Friday, July 04, 2014

Main Street and Castle, 1956

Happy 4th of July! Get out your mini American flags, eat some BBQ and potato salad, maybe go for a swim or to the park, and then wave a sparkler around after dark! And if you're lucky enough to live near a fireworks display, by all means, GO.

What's more American than Main Street USA at Disneyland? Not much! I love this first photo, with the red Horseless Carriage and the Fire Engine heading north towards the castle. And I never get tired of the amazing detail on the storefronts along Main Street.

The giant Yale key (from the "Yale and Towne" shop) needs to be mine. Just beneath it, you can see two gentlemen who might be veterans of World War I, or maybe even the Spanish American war (Remember the Maine!). Notice the guy in white - an ice cream vendor? - catching a ride on the back of the fire truck.

And I might as well include this beauteous shot of Sleeping Beauty Castle, from the early days.
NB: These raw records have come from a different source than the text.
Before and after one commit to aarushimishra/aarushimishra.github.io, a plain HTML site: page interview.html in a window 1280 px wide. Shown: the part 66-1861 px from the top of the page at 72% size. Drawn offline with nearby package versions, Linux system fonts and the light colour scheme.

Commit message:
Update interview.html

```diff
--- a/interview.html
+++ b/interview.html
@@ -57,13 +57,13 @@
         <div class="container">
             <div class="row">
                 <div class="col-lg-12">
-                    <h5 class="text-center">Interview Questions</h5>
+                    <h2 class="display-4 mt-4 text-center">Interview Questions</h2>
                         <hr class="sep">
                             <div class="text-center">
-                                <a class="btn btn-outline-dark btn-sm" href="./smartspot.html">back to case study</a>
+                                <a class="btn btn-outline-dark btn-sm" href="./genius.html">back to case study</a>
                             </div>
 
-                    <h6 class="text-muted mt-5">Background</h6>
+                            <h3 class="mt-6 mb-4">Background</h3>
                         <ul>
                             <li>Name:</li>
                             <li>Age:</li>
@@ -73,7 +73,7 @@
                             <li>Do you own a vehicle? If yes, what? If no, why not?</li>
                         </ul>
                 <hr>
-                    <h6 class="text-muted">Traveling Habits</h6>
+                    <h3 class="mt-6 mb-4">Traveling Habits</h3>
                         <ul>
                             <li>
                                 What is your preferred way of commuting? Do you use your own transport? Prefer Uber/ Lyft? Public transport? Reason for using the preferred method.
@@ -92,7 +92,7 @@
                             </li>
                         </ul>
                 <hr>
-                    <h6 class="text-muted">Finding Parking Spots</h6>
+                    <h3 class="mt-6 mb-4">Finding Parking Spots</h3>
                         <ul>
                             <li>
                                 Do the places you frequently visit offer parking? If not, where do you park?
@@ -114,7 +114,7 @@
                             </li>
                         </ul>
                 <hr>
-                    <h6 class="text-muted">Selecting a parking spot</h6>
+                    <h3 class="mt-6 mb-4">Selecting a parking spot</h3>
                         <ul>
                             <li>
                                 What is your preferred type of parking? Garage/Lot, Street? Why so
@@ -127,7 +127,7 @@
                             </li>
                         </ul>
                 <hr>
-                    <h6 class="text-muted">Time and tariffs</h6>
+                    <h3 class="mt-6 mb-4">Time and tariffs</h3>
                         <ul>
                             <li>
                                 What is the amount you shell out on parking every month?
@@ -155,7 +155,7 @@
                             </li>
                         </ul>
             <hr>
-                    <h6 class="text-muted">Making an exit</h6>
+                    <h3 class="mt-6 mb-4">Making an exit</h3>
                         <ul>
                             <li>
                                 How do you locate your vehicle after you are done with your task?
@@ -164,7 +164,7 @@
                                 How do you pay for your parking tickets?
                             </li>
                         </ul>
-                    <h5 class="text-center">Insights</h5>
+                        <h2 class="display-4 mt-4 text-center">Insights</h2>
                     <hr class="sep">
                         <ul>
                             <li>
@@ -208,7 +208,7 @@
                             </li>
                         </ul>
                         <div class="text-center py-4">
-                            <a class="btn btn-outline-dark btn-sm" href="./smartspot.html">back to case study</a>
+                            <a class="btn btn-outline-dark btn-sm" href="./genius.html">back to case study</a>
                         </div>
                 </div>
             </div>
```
The sign with the map, to our left, helped Disneyland newbies to navigate around this new thing called Disneyland.


Nanook said...


Some beautiful images for the 4th of July. And if you do end up with the key from Yale and Towne Shop, please explain the bitting to me. It would appear the cylinder it's meant to operate has eight-? pins. It would most-likely be the one and only.

Thanks, Major - and have a nice holiday.

Chuck said...

Great way to start my Independence Day, Major! Thanks for today's pictures and enjoy the day!

K. Martinez said...

The castle image is a beauty, proving sometimes less is more.

Happy 4th of July to all!

Major Pepperidge said...

Nanook, it is easy to explain. Doors that require a 5 foot-long key are different from regular doors. I speak from experience.

Chuck, please don't hold firecrackers in your hand; also, beware of the potato salad!

K. Martinez, it is a nice one… if only the castle was more pink!

Nanook said...

@ Major-

Indeed you do-!

Dean Finder said...

That's a barber riding on the back of the firetruck. Walt insisted a barber ride along with the firemen, to ensure visitors saw only period-accurate mustaches.